RECORDS PROVIDED:
========================================================================
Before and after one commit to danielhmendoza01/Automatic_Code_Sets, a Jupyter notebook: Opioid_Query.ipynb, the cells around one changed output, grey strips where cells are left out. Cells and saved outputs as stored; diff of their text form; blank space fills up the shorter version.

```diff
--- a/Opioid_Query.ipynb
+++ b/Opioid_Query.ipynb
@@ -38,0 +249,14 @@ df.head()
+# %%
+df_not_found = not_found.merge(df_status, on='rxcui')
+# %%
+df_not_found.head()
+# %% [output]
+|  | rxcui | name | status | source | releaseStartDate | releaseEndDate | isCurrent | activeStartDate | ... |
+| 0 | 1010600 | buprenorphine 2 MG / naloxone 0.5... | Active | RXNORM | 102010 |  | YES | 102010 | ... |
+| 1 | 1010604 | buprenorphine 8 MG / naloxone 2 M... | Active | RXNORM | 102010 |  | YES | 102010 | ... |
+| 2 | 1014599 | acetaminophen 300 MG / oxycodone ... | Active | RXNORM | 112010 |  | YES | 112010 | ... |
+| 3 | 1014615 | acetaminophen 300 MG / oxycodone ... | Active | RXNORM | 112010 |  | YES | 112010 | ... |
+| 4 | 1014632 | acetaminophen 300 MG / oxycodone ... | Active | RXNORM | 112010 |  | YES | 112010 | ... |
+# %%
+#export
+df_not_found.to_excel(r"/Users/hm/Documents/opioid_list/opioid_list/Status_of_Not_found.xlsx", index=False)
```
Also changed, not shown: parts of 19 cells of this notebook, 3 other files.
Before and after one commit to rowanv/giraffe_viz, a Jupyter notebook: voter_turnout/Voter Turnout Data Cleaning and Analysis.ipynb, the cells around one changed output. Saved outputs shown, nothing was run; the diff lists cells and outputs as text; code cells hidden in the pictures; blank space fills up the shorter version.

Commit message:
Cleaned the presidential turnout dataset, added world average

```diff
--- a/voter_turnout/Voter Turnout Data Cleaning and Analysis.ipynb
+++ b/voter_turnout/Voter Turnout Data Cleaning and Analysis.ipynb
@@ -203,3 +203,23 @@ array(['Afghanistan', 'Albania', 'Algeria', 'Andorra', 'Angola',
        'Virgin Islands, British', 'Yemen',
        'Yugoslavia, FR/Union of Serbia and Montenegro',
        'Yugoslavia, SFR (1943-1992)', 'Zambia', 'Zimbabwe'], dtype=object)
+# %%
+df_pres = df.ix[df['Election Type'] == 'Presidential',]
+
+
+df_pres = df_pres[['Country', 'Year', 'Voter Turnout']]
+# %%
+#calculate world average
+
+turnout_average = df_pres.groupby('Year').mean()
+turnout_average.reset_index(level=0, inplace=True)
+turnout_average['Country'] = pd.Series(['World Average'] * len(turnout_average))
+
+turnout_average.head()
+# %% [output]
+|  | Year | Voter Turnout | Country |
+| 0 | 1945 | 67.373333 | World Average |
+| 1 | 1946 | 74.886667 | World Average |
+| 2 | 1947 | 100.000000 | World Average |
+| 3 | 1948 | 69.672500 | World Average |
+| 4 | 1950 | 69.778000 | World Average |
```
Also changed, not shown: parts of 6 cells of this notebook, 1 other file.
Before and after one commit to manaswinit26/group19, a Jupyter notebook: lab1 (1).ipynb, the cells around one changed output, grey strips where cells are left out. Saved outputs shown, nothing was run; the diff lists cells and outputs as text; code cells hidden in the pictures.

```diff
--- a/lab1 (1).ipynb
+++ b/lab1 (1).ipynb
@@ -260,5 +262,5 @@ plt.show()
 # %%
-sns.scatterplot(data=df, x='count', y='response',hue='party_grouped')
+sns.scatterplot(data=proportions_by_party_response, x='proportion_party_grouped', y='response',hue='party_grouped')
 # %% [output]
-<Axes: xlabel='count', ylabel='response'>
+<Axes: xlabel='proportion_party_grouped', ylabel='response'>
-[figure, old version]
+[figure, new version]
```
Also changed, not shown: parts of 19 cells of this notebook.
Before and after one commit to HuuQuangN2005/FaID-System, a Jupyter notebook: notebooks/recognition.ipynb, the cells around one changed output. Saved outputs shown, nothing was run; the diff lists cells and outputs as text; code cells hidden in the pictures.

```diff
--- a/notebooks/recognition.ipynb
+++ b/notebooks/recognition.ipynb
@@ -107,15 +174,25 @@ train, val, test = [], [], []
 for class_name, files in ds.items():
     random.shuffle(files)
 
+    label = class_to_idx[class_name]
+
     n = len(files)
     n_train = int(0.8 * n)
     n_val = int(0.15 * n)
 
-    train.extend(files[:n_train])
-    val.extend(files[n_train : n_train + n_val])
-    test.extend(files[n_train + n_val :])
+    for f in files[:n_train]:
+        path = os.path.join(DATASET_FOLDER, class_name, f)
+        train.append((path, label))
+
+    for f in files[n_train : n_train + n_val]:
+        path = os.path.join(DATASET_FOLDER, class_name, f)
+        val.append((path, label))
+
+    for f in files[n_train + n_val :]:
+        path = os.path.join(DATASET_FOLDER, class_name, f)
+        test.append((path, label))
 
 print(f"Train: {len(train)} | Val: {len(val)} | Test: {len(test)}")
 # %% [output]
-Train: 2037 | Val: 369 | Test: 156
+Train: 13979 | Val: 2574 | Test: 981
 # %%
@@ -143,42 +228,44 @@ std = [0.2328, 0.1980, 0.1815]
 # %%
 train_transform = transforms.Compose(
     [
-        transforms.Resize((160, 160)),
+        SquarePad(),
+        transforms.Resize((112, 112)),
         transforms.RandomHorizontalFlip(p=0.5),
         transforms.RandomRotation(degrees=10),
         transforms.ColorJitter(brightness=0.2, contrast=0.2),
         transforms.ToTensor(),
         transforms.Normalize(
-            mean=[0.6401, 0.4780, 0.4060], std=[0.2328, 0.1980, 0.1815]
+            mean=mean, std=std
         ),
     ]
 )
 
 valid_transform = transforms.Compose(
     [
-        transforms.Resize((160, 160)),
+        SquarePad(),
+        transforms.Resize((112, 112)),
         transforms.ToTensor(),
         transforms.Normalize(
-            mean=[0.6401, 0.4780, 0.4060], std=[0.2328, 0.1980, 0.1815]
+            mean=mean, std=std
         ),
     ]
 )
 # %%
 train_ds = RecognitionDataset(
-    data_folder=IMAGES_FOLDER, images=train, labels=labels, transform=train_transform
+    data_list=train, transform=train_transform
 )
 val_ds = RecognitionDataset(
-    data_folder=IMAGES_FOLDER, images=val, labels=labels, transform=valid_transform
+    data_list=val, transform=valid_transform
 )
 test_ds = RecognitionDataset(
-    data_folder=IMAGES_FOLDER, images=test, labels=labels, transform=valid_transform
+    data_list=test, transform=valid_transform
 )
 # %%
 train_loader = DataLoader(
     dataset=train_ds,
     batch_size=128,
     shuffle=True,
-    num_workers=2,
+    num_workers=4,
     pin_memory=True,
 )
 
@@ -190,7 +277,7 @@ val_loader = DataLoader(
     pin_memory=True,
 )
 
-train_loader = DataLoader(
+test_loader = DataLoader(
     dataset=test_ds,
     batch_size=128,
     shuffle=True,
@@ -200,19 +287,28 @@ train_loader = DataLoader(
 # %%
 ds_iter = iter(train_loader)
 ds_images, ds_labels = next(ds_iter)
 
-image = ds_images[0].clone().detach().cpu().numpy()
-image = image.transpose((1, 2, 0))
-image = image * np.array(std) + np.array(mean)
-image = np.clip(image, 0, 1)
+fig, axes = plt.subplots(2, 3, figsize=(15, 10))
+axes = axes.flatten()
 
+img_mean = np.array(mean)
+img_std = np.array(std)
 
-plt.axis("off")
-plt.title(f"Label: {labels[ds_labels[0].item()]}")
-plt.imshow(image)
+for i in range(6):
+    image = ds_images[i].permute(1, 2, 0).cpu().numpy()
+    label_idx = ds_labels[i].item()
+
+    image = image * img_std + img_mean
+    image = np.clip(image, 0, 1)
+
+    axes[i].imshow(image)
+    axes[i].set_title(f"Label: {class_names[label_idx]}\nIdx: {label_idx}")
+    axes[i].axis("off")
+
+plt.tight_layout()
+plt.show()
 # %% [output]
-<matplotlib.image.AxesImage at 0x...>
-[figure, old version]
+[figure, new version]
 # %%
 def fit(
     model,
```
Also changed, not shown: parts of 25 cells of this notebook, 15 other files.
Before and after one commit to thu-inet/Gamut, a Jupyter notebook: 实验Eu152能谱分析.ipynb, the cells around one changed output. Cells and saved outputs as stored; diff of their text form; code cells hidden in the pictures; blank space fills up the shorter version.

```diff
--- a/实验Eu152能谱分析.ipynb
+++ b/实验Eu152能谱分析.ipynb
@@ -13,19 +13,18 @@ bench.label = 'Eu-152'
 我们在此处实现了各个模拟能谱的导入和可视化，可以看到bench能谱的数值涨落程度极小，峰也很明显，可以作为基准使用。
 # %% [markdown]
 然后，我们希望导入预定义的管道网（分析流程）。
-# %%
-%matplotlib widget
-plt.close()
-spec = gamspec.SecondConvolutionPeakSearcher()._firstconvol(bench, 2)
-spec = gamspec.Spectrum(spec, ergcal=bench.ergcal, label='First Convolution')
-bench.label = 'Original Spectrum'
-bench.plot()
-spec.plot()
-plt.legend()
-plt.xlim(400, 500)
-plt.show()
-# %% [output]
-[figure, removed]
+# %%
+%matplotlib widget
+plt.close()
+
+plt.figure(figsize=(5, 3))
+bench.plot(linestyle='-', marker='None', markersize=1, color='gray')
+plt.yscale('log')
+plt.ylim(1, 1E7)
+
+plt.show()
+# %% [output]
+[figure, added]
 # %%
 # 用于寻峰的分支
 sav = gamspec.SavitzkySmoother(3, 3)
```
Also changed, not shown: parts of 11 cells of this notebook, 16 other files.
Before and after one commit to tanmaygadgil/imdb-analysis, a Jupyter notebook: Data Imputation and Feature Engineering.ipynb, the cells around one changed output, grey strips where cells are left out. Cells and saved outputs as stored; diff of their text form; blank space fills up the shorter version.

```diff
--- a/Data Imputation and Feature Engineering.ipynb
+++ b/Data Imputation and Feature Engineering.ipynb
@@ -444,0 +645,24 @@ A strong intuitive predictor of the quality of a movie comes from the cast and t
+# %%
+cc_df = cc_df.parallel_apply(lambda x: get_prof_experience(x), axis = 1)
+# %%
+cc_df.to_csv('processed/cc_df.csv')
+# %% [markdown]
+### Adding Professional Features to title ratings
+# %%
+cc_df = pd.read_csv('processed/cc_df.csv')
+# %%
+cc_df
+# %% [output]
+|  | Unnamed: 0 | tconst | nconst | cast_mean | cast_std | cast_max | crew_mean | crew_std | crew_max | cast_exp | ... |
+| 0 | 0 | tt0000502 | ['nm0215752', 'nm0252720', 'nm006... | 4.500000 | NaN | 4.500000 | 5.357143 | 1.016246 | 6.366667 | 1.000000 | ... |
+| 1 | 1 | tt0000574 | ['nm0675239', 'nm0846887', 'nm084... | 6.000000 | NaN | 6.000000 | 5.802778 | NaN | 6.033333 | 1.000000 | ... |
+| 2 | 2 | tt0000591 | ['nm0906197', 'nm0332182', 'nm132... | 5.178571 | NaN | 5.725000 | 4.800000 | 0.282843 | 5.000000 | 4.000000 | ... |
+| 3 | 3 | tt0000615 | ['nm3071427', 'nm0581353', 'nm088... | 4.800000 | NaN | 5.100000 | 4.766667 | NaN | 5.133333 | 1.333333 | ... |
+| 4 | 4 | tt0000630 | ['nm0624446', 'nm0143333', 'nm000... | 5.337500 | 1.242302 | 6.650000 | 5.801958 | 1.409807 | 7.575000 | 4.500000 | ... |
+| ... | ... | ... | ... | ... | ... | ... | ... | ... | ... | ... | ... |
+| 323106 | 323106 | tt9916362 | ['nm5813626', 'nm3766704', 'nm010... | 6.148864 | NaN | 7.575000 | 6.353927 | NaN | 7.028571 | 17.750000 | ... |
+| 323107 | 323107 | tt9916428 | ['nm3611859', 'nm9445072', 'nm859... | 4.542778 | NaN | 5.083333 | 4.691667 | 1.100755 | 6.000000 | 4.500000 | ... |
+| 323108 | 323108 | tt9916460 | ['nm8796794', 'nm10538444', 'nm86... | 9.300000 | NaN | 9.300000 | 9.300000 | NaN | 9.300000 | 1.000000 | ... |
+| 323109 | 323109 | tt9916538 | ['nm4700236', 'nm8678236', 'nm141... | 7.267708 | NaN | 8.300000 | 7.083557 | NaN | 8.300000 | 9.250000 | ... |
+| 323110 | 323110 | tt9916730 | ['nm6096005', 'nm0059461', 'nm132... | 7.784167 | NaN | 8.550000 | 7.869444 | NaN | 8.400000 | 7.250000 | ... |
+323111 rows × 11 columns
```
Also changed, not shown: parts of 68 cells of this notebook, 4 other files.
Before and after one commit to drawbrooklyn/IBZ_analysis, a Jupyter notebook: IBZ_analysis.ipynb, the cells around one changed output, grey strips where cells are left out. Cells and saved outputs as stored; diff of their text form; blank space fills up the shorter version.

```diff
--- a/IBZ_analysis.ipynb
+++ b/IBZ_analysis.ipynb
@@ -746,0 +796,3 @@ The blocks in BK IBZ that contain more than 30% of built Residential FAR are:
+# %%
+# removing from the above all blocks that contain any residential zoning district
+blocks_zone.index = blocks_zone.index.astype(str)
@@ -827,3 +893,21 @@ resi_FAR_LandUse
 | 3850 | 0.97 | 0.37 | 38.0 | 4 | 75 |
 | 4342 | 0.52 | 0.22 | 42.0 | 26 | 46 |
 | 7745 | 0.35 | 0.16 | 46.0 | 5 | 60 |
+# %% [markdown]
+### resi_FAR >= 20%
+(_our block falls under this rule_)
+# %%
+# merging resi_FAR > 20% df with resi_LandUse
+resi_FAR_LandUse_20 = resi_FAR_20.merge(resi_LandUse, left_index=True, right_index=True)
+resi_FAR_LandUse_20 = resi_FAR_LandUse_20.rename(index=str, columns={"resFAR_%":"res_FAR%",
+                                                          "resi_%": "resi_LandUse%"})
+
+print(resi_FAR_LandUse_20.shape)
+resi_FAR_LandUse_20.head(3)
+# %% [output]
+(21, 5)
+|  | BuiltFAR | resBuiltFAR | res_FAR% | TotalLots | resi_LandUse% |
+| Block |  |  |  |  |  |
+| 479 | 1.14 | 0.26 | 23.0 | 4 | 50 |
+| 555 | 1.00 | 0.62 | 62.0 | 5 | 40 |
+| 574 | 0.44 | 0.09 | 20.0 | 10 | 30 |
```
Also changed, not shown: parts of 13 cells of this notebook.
========================================================================
REQUIREMENT: Where does "figure" appear in the records above? Copy each line that holds it.

REPLY TO THE EXERCISE:
-[figure, old version]
+[figure, new version]
-[figure, old version]
+[figure, new version]
-[figure, removed]
+plt.figure(figsize=(5, 3))
+[figure, added]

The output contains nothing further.